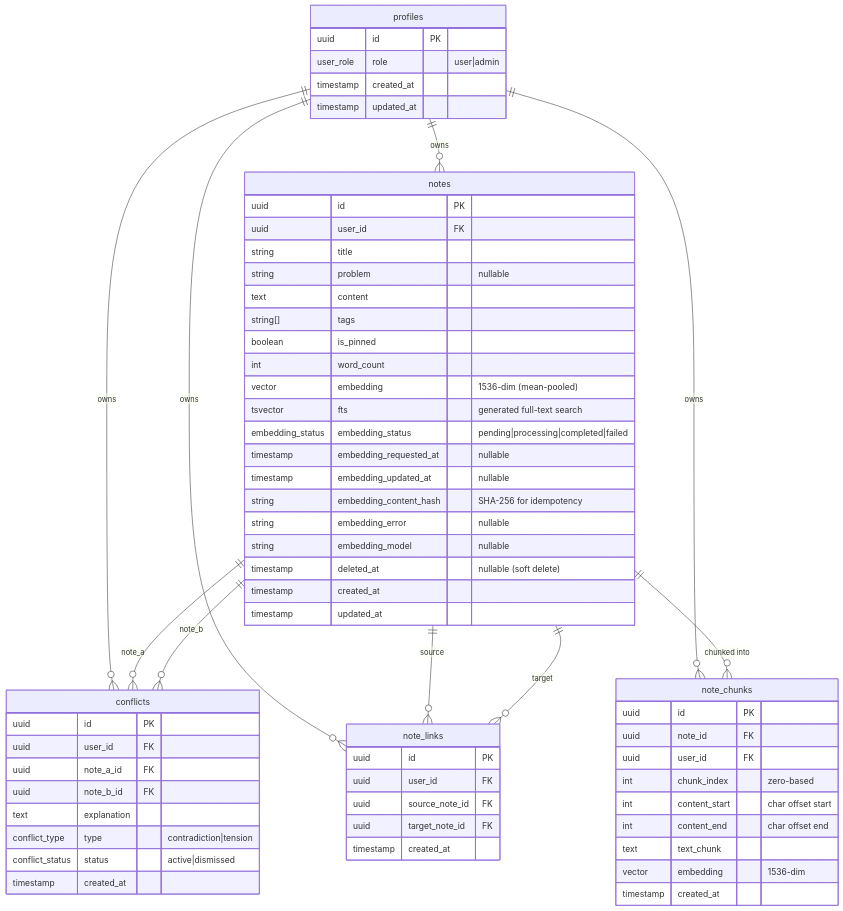
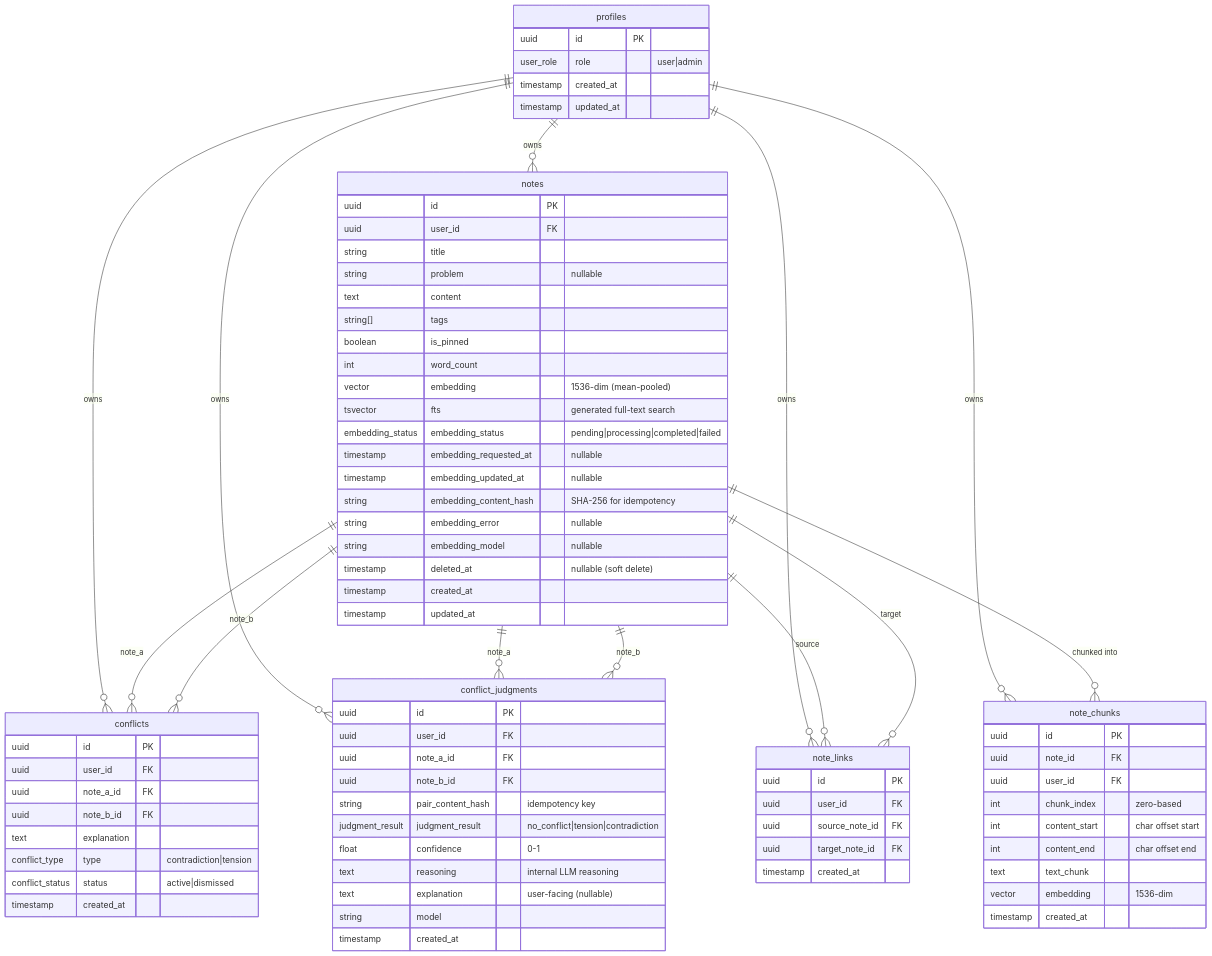
The first of 6 diagrams in DATA-MODEL.md (ForwardInfinity/pkm-ai-integration), drawn with Mermaid before and after one commit. The commit also changed other lines of this file, not shown here.

Commit message:
docs: add conflict_judgments table to DATA-MODEL.md
- Add conflict_judgments entity to ER diagram with relationships
- Add judgment_result enum (no_conflict, tension, contradiction)
- Document idempotency constraints (pair_content_hash unique per pair)

🤖 Generated with [Claude Code](https://claude.com/claude-code)

```diff
--- a/DATA-MODEL.md
+++ b/DATA-MODEL.md
@@ -12,10 +12,13 @@
 erDiagram
     profiles ||--o{ notes : "owns"
     profiles ||--o{ conflicts : "owns"
+    profiles ||--o{ conflict_judgments : "owns"
     profiles ||--o{ note_links : "owns"
     profiles ||--o{ note_chunks : "owns"
     notes ||--o{ conflicts : "note_a"
     notes ||--o{ conflicts : "note_b"
+    notes ||--o{ conflict_judgments : "note_a"
+    notes ||--o{ conflict_judgments : "note_b"
     notes ||--o{ note_links : "source"
     notes ||--o{ note_links : "target"
     notes ||--o{ note_chunks : "chunked into"
@@ -72,6 +75,20 @@
         timestamp created_at
     }
 
+    conflict_judgments {
+        uuid id PK
+        uuid user_id FK
+        uuid note_a_id FK
+        uuid note_b_id FK
+        string pair_content_hash "idempotency key"
+        judgment_result judgment_result "no_conflict|tension|contradiction"
+        float confidence "0-1"
+        text reasoning "internal LLM reasoning"
+        text explanation "user-facing (nullable)"
+        string model
+        timestamp created_at
+    }
+
     note_links {
         uuid id PK
         uuid user_id FK
```
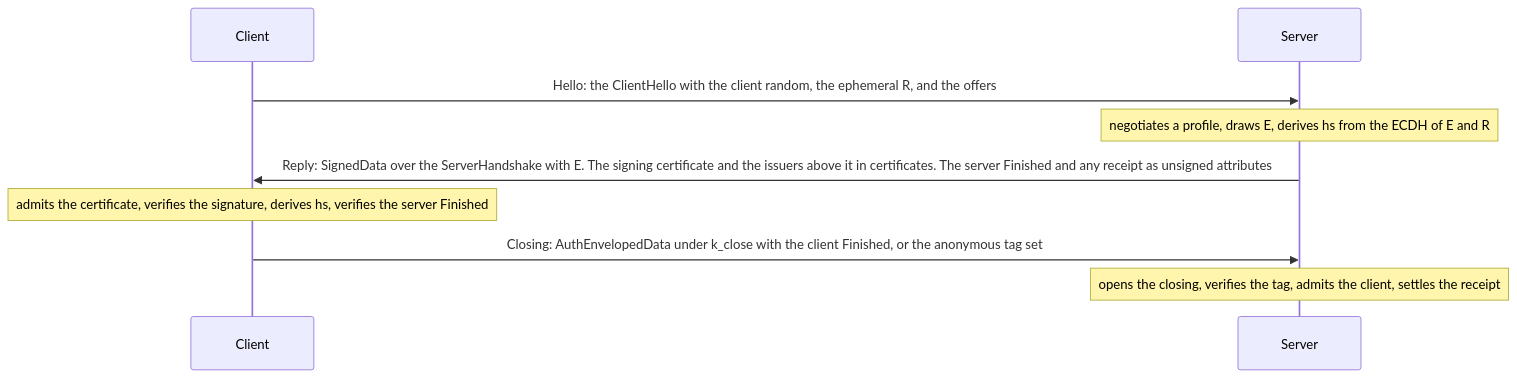
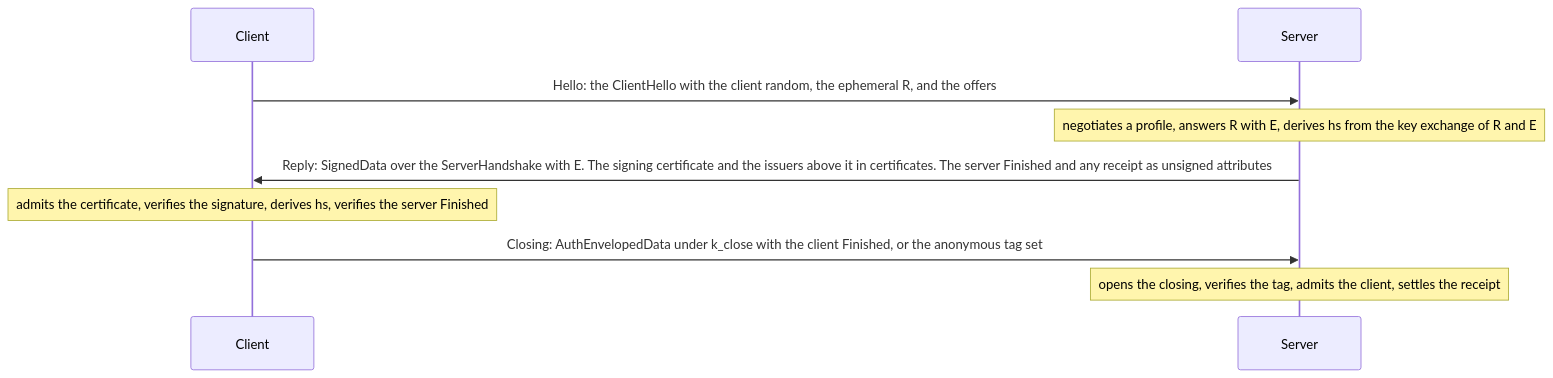
The first of 5 diagrams in docs/handshake.md (wahidgroup/tightbeam), drawn with Mermaid before and after one commit. The commit also changed other lines of this file and 51 other files, not shown here.

Commit message:
feat!: run the handshake and rekey on any key exchange

````diff
--- a/docs/handshake.md
+++ b/docs/handshake.md
@@ -41,11 +41,11 @@
 ```mermaid
 sequenceDiagram
     participant C as Client
     participant S as Server
     C->>S: Hello: the ClientHello with the client random, the ephemeral R, and the offers
-    Note over S: negotiates a profile, draws E, derives hs from the ECDH of E and R
+    Note over S: negotiates a profile, answers R with E, derives hs from the key exchange of R and E
     S->>C: Reply: SignedData over the ServerHandshake with E. The signing certificate and the issuers above it in certificates. The server Finished and any receipt as unsigned attributes
     Note over C: admits the certificate, verifies the signature, derives hs, verifies the server Finished
     C->>S: Closing: AuthEnvelopedData under k_close with the client Finished, or the anonymous tag set
     Note over S: opens the closing, verifies the tag, admits the client, settles the receipt
 ```
````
========================================
▶ THE TASK
Lines above containing "docs": how many? Reply with the number only.

▶ SOLUTION FOR THIS EXERCISE
4